• _TASK BRIEF_:
Go through the entries below and say how many lines contain the string "background"; write only that number.

• _MATERIAL SUPPLIED_:
###
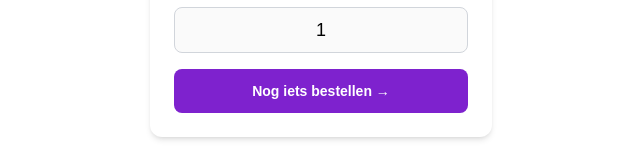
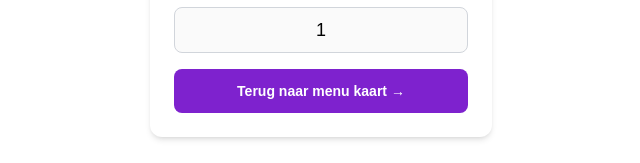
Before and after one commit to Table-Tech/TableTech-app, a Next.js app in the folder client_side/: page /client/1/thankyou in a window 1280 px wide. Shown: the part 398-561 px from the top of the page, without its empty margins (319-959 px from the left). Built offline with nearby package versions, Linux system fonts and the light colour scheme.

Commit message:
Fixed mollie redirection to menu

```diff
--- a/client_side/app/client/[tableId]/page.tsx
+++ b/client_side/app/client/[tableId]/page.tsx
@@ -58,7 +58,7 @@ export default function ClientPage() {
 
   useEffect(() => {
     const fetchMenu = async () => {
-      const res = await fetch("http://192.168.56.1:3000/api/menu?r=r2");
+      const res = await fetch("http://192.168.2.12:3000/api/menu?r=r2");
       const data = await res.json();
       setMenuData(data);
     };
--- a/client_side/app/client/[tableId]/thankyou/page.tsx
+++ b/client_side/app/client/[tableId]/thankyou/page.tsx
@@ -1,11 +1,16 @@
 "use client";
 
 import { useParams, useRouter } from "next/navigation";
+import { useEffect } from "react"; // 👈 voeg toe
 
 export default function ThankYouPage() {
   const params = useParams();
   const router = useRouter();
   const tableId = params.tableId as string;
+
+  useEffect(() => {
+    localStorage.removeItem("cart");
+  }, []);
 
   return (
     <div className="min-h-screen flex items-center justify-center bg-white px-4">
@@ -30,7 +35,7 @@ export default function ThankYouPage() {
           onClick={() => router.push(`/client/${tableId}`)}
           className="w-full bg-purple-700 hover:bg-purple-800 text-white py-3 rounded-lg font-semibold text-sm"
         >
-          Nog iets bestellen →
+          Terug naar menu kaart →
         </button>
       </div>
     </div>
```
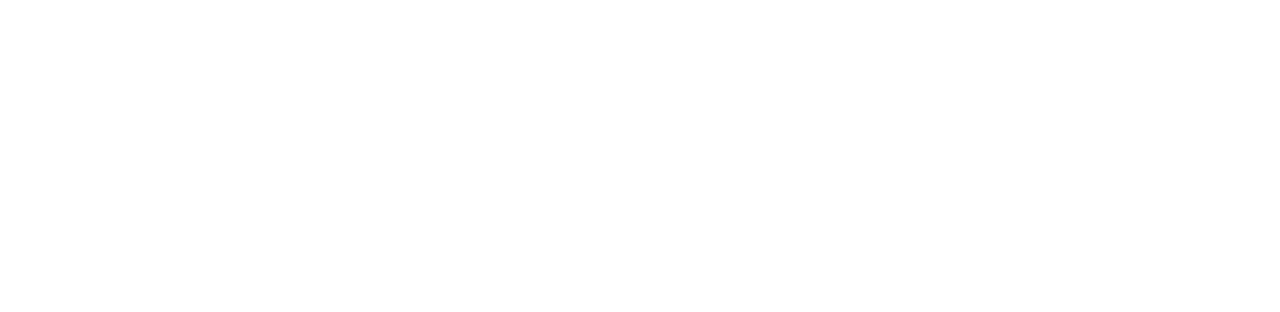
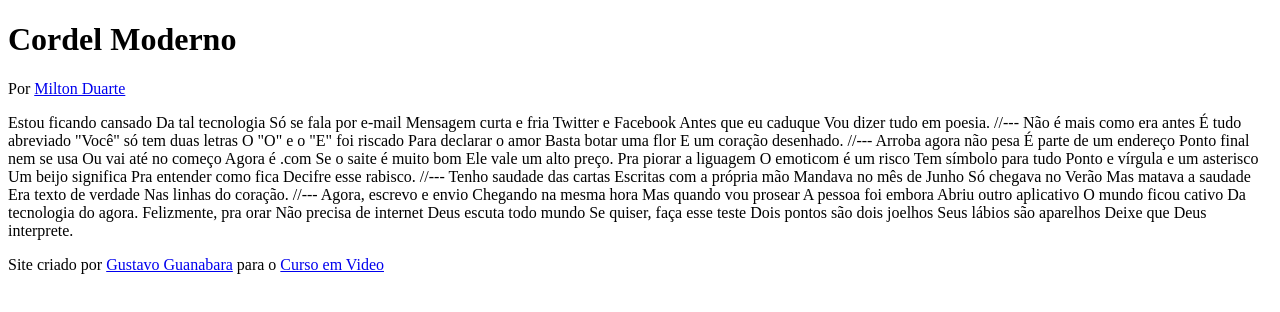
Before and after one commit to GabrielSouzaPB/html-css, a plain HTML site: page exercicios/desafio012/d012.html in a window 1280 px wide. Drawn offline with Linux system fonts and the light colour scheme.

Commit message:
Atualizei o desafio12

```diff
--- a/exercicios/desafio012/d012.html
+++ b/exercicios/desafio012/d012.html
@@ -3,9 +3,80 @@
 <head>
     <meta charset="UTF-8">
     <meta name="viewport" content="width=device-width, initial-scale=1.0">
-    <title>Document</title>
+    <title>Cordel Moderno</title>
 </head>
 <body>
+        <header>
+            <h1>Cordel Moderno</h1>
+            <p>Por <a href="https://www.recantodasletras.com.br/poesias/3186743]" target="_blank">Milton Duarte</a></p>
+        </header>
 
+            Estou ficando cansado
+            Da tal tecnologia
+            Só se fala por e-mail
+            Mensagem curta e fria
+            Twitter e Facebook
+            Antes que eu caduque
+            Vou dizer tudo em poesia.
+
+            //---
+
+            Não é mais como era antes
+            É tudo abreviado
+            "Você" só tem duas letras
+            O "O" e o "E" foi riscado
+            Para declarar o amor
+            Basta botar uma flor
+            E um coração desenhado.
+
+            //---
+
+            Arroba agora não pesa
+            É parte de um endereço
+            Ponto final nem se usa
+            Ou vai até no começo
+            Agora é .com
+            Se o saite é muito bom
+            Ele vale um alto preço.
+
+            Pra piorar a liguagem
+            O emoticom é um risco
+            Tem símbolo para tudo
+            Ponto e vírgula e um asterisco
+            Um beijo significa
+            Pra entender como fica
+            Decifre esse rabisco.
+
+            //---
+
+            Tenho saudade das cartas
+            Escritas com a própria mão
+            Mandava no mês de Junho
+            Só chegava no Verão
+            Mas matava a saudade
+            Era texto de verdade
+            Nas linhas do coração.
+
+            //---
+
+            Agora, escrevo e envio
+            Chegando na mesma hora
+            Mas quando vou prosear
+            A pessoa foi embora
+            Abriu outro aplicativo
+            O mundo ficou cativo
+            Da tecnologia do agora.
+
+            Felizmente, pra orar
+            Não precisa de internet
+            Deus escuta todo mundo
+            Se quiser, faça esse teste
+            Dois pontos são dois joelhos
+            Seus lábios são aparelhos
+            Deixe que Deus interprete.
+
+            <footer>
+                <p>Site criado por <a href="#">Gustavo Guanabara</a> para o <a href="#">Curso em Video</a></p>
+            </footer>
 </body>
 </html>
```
###
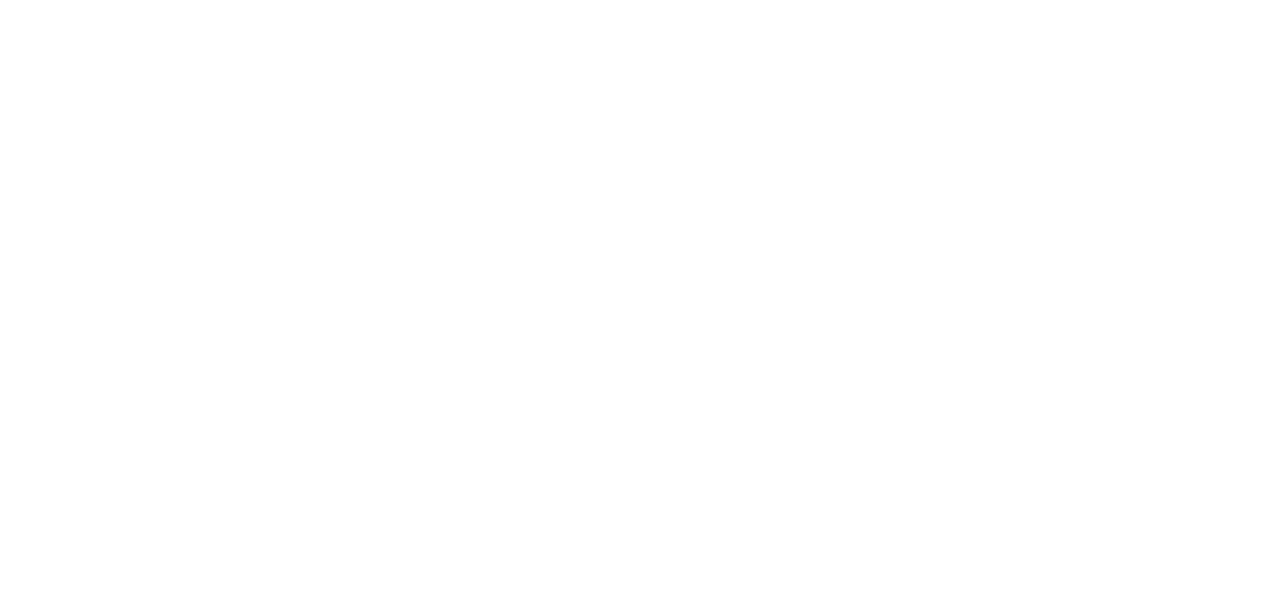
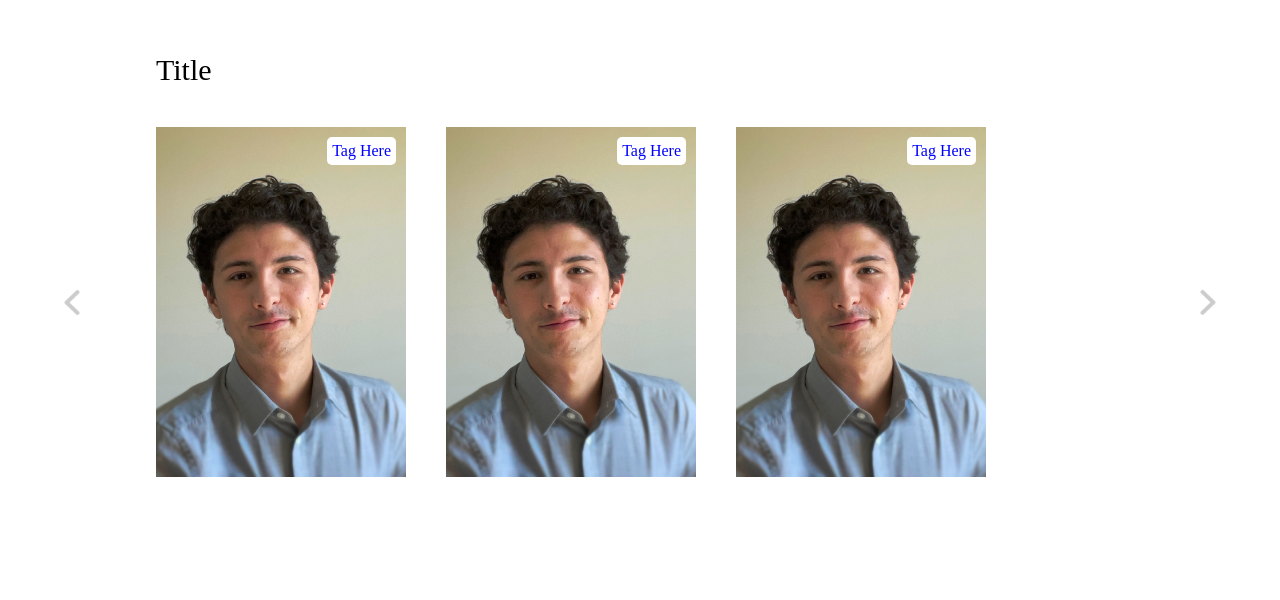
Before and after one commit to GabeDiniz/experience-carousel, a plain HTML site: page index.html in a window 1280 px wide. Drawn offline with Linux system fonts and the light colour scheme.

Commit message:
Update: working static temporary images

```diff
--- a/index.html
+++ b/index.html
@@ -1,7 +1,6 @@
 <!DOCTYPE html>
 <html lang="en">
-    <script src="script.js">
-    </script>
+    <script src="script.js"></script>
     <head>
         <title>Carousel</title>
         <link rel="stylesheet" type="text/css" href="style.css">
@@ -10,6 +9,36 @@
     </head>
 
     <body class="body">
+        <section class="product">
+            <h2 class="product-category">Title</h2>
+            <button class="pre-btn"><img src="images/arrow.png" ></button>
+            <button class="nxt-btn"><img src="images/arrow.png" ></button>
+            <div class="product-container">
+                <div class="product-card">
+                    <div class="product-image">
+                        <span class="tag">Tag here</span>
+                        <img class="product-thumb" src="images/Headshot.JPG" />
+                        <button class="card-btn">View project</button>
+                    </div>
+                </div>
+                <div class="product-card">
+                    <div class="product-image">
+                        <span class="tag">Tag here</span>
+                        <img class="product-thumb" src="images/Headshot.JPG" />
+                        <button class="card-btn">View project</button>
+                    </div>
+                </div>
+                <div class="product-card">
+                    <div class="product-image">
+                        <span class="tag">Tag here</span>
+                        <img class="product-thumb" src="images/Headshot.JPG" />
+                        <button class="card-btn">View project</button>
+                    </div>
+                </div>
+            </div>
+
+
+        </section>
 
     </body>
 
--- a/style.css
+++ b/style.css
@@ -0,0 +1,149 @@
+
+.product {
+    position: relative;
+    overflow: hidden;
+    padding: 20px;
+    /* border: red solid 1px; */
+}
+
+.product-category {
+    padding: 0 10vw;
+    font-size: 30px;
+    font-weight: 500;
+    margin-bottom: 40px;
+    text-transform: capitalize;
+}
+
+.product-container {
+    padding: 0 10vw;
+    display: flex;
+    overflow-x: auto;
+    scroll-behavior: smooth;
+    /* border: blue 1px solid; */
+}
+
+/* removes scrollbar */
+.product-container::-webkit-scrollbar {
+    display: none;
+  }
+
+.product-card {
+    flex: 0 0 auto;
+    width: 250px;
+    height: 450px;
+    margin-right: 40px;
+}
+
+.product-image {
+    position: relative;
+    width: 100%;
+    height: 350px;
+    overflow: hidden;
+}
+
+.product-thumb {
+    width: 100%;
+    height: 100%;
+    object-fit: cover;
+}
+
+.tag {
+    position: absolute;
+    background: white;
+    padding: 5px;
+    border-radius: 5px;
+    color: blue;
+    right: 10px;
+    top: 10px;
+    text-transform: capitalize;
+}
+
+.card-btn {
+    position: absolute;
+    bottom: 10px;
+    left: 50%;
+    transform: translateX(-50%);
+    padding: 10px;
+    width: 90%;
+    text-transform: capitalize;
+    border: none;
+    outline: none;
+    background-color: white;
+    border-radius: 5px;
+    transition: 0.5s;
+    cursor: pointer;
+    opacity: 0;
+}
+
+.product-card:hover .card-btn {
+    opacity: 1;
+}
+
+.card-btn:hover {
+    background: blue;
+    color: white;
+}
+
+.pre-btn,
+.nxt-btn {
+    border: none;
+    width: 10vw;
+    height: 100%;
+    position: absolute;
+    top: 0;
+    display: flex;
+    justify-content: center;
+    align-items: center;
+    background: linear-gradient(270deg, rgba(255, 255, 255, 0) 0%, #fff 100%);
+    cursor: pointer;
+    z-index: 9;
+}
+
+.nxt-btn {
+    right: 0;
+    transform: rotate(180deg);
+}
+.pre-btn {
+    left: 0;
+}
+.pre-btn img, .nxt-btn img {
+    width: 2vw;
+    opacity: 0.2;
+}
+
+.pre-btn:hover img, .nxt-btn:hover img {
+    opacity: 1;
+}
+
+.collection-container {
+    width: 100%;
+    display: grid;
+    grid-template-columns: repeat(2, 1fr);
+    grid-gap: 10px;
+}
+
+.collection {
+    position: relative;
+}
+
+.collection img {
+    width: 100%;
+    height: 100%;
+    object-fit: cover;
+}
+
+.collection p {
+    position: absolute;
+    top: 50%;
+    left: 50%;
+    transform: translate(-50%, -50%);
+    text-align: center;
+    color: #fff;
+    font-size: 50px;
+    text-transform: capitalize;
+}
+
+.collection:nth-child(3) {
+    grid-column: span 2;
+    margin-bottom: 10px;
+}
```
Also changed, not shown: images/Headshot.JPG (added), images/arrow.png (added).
###
• _THE COMPLETED TASK_:
4